* DATA
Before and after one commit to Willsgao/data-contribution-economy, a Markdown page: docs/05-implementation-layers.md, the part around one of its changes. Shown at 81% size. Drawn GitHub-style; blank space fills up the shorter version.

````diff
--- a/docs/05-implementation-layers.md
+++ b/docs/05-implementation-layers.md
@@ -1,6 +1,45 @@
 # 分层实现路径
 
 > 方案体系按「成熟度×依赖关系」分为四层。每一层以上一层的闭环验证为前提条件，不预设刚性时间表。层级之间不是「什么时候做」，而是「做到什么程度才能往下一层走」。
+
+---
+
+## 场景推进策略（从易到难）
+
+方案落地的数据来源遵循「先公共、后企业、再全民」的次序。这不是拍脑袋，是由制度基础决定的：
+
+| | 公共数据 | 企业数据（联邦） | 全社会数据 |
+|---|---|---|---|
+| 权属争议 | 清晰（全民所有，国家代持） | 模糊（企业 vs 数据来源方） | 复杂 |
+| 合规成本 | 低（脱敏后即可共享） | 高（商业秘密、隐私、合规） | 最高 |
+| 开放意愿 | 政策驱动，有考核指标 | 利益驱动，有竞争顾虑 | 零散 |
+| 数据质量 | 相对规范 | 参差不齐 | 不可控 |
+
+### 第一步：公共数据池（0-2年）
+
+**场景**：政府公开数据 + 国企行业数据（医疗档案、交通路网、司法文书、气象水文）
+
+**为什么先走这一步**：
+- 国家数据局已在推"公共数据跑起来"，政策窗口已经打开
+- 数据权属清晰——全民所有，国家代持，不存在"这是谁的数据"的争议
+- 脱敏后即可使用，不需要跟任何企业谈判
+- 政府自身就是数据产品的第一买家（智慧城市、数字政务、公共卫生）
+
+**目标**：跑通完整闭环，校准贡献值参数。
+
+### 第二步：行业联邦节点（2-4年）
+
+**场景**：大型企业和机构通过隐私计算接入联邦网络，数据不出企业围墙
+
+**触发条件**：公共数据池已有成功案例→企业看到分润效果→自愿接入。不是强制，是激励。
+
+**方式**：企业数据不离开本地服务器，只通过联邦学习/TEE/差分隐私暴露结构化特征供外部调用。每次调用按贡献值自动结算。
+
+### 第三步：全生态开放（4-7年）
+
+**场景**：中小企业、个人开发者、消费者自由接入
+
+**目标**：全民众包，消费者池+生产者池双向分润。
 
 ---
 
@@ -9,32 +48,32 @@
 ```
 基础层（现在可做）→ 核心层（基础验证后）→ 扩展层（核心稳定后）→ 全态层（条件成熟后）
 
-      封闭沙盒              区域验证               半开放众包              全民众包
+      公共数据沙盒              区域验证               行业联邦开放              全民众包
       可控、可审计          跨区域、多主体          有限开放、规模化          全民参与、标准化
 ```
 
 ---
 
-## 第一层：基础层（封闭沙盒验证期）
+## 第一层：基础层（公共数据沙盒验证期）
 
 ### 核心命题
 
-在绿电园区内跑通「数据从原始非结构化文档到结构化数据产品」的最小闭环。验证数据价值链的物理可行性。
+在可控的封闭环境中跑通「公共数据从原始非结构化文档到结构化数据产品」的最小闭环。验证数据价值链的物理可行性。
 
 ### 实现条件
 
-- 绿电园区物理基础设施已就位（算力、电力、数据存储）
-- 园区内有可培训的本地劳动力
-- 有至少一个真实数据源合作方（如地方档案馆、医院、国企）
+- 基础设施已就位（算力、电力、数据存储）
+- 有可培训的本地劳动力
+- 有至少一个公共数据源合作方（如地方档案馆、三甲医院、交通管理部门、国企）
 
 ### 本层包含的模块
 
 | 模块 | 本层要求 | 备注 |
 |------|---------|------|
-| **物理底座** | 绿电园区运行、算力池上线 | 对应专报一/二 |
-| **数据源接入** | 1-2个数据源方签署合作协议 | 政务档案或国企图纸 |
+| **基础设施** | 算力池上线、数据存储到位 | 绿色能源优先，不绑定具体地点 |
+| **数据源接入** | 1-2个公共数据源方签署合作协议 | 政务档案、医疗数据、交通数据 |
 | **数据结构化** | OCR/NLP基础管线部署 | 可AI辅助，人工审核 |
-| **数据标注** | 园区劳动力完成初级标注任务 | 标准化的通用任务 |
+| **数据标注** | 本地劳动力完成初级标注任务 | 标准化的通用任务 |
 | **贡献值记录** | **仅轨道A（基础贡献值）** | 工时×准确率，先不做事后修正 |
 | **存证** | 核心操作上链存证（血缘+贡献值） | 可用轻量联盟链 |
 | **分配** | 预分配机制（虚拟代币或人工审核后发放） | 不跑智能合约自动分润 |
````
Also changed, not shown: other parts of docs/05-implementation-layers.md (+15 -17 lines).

* EXERCISE GOAL
Restate the data above in full, word for word.

* TASK ANSWER
Before and after one commit to Willsgao/data-contribution-economy, a Markdown page: docs/05-implementation-layers.md, the part around one of its changes. Shown at 81% size. Drawn GitHub-style; blank space fills up the shorter version.

````diff
--- a/docs/05-implementation-layers.md
+++ b/docs/05-implementation-layers.md
@@ -1,6 +1,45 @@
 # 分层实现路径
 
 > 方案体系按「成熟度×依赖关系」分为四层。每一层以上一层的闭环验证为前提条件，不预设刚性时间表。层级之间不是「什么时候做」，而是「做到什么程度才能往下一层走」。
+
+---
+
+## 场景推进策略（从易到难）
+
+方案落地的数据来源遵循「先公共、后企业、再全民」的次序。这不是拍脑袋，是由制度基础决定的：
+
+| | 公共数据 | 企业数据（联邦） | 全社会数据 |
+|---|---|---|---|
+| 权属争议 | 清晰（全民所有，国家代持） | 模糊（企业 vs 数据来源方） | 复杂 |
+| 合规成本 | 低（脱敏后即可共享） | 高（商业秘密、隐私、合规） | 最高 |
+| 开放意愿 | 政策驱动，有考核指标 | 利益驱动，有竞争顾虑 | 零散 |
+| 数据质量 | 相对规范 | 参差不齐 | 不可控 |
+
+### 第一步：公共数据池（0-2年）
+
+**场景**：政府公开数据 + 国企行业数据（医疗档案、交通路网、司法文书、气象水文）
+
+**为什么先走这一步**：
+- 国家数据局已在推"公共数据跑起来"，政策窗口已经打开
+- 数据权属清晰——全民所有，国家代持，不存在"这是谁的数据"的争议
+- 脱敏后即可使用，不需要跟任何企业谈判
+- 政府自身就是数据产品的第一买家（智慧城市、数字政务、公共卫生）
+
+**目标**：跑通完整闭环，校准贡献值参数。
+
+### 第二步：行业联邦节点（2-4年）
+
+**场景**：大型企业和机构通过隐私计算接入联邦网络，数据不出企业围墙
+
+**触发条件**：公共数据池已有成功案例→企业看到分润效果→自愿接入。不是强制，是激励。
+
+**方式**：企业数据不离开本地服务器，只通过联邦学习/TEE/差分隐私暴露结构化特征供外部调用。每次调用按贡献值自动结算。
+
+### 第三步：全生态开放（4-7年）
+
+**场景**：中小企业、个人开发者、消费者自由接入
+
+**目标**：全民众包，消费者池+生产者池双向分润。
 
 ---
 
@@ -9,32 +48,32 @@
 ```
 基础层（现在可做）→ 核心层（基础验证后）→ 扩展层（核心稳定后）→ 全态层（条件成熟后）
 
-      封闭沙盒              区域验证               半开放众包              全民众包
+      公共数据沙盒              区域验证               行业联邦开放              全民众包
       可控、可审计          跨区域、多主体          有限开放、规模化          全民参与、标准化
 ```
 
 ---
 
-## 第一层：基础层（封闭沙盒验证期）
+## 第一层：基础层（公共数据沙盒验证期）
 
 ### 核心命题
 
-在绿电园区内跑通「数据从原始非结构化文档到结构化数据产品」的最小闭环。验证数据价值链的物理可行性。
+在可控的封闭环境中跑通「公共数据从原始非结构化文档到结构化数据产品」的最小闭环。验证数据价值链的物理可行性。
 
 ### 实现条件
 
-- 绿电园区物理基础设施已就位（算力、电力、数据存储）
-- 园区内有可培训的本地劳动力
-- 有至少一个真实数据源合作方（如地方档案馆、医院、国企）
+- 基础设施已就位（算力、电力、数据存储）
+- 有可培训的本地劳动力
+- 有至少一个公共数据源合作方（如地方档案馆、三甲医院、交通管理部门、国企）
 
 ### 本层包含的模块
 
 | 模块 | 本层要求 | 备注 |
 |------|---------|------|
-| **物理底座** | 绿电园区运行、算力池上线 | 对应专报一/二 |
-| **数据源接入** | 1-2个数据源方签署合作协议 | 政务档案或国企图纸 |
+| **基础设施** | 算力池上线、数据存储到位 | 绿色能源优先，不绑定具体地点 |
+| **数据源接入** | 1-2个公共数据源方签署合作协议 | 政务档案、医疗数据、交通数据 |
 | **数据结构化** | OCR/NLP基础管线部署 | 可AI辅助，人工审核 |
-| **数据标注** | 园区劳动力完成初级标注任务 | 标准化的通用任务 |
+| **数据标注** | 本地劳动力完成初级标注任务 | 标准化的通用任务 |
 | **贡献值记录** | **仅轨道A（基础贡献值）** | 工时×准确率，先不做事后修正 |
 | **存证** | 核心操作上链存证（血缘+贡献值） | 可用轻量联盟链 |
 | **分配** | 预分配机制（虚拟代币或人工审核后发放） | 不跑智能合约自动分润 |
````
Also changed, not shown: other parts of docs/05-implementation-layers.md (+15 -17 lines).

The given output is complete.